 - An Extensive Policy Governance® Resource for Boards of Directors 

 -Proven Expertise in Basic to Advanced Governance Design

-The Authoritative Source for Boundary Management 


Featured Question - February 2, 2004

  Return   Previous Featured Questions


Do you have any suggestions for chairs of boards that have implemented Policy Governance?


Policy Governance promotes the concept of a strong board and a strong executive.  It is even more helpful to think of strong boards, strong executives, and strong chairs.  The chair has the responsibility for all board Means that the board has not kept for itself.  It seems to me that the old approach to governance is one that really didn't delegate much authority to the chair because the chair's authority was very unclear.  The chair, even more than the executive was always forced to ask for permission or to seek consensus to move ahead with decisions.  This is not true in Policy Governance.  Anything that is unstated in board Means which are defined by the Board Self-Management Policies is a chair decision.  This means that the chair's role is more than facilitator.  It is to be facilitator for what the board wants to be whole board decisions and to be the decision maker for all other board Means.  This doesn't mean that the chair can't seek input from the board, but to make the board decide seems to blur the separation of authority.  In Policy Governance, the board has full control through the Policies to dictate whatever they want.  To assume that they want to decide when they haven't explicitly said so seems to make the Policies less valuable or meaningful.  In other words, when the chair seeks permission the board gets to speak unintentionally or individual members get to have a larger voice without that larger voice being permitted by the whole board.

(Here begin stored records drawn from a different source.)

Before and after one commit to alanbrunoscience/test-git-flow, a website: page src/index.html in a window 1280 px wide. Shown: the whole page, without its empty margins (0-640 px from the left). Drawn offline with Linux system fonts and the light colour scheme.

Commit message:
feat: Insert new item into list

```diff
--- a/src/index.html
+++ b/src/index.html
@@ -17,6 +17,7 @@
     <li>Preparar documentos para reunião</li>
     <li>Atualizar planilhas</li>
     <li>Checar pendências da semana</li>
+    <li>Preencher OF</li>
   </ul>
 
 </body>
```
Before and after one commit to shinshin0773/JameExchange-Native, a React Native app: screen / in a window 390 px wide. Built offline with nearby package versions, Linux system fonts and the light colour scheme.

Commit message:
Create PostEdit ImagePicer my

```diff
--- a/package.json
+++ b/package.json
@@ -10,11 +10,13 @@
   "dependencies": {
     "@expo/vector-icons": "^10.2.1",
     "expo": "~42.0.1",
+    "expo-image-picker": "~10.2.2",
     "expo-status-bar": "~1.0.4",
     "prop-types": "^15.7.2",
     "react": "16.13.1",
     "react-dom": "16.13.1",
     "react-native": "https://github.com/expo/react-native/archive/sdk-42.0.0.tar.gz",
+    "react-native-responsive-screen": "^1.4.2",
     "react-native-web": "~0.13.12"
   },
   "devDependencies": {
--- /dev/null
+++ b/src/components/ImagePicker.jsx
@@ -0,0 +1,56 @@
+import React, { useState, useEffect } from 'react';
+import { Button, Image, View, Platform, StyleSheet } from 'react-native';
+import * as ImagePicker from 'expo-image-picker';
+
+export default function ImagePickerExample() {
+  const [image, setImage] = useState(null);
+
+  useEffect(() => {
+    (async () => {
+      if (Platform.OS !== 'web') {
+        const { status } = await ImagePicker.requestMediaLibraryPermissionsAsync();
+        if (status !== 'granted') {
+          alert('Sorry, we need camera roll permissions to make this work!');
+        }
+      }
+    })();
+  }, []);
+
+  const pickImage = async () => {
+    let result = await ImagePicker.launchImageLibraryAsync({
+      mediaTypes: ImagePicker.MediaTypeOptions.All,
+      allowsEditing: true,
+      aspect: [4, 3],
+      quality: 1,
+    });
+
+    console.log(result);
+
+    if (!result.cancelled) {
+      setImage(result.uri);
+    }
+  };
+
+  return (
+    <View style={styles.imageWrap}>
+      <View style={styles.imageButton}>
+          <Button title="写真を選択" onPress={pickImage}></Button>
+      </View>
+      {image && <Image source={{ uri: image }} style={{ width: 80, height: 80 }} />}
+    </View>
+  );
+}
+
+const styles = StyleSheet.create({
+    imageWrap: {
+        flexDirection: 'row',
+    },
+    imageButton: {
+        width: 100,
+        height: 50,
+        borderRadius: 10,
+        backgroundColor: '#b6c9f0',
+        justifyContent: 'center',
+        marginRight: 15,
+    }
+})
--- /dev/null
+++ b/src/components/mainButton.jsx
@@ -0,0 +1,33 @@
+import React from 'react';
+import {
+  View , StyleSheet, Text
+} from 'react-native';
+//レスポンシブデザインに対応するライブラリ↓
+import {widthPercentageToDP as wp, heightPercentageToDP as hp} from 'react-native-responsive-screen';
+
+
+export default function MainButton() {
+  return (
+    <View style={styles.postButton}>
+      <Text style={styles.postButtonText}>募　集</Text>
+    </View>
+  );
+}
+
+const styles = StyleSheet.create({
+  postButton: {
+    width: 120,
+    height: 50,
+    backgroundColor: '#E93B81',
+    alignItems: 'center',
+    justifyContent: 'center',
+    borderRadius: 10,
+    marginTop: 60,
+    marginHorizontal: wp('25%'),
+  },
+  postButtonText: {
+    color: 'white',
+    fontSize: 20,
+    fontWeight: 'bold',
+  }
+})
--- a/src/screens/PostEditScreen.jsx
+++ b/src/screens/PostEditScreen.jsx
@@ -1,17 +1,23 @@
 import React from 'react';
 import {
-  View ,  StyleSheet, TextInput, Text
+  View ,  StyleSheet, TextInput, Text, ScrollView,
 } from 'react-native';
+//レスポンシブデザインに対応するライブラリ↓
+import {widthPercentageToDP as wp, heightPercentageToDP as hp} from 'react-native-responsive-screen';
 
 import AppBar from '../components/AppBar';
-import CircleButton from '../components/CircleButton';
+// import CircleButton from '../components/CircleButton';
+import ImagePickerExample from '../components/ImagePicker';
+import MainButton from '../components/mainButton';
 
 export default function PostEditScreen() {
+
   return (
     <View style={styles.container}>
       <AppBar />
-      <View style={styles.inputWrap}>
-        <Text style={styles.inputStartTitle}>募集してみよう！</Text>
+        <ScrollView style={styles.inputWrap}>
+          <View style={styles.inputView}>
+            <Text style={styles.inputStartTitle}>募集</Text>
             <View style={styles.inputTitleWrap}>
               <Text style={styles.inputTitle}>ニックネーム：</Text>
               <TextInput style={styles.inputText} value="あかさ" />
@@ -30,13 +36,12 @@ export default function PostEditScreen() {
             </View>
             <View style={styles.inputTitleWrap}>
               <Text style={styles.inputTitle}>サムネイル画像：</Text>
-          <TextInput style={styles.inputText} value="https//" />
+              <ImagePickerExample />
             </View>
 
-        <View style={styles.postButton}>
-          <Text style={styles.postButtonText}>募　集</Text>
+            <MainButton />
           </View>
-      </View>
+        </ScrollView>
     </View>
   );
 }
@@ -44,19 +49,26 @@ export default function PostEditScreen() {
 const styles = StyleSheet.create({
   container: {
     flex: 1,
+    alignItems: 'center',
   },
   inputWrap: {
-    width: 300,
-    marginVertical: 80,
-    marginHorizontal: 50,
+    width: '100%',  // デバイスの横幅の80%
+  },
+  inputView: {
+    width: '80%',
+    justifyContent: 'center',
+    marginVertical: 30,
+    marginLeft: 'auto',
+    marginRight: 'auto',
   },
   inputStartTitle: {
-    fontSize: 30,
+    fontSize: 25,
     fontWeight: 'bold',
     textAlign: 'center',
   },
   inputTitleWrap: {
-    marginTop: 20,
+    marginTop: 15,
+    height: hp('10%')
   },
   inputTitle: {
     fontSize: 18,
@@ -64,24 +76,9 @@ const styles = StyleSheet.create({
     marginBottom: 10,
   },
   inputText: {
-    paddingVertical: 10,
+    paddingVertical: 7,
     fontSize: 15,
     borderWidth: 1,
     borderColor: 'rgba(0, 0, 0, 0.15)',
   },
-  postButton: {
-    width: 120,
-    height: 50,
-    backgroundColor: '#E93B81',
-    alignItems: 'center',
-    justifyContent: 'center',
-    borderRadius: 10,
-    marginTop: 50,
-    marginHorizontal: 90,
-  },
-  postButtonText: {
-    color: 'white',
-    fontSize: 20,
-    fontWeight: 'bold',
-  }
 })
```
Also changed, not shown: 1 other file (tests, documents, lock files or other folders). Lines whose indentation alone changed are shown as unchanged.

How does this translate into behavior or process for the chair and the board?  1.)  The chair should be directive except where limited by the Self-Governance Policies.  The chair can seek input but shouldn't seek permission .  The chair still has a variety of methods to make decisions, such as establishing a committee, assigning it to an individual, or making a personal decision.  However, to seek the board's decision seems to run counter to the delegation process.  2.)  The chair can differentiate who has authority but the willingness of the board to put their thoughts into Board Self-Management Policy.  If there is no move to make something a policy or doesn't become a policy, then it is a suggestion only and should be treated as such.  3.)  If a board wants to put something into written Policy or discuss putting something into Policy, the chair's responsibility is clearly to help facilitate a group decision.

Copyright © 2004 Boundary Management Consulting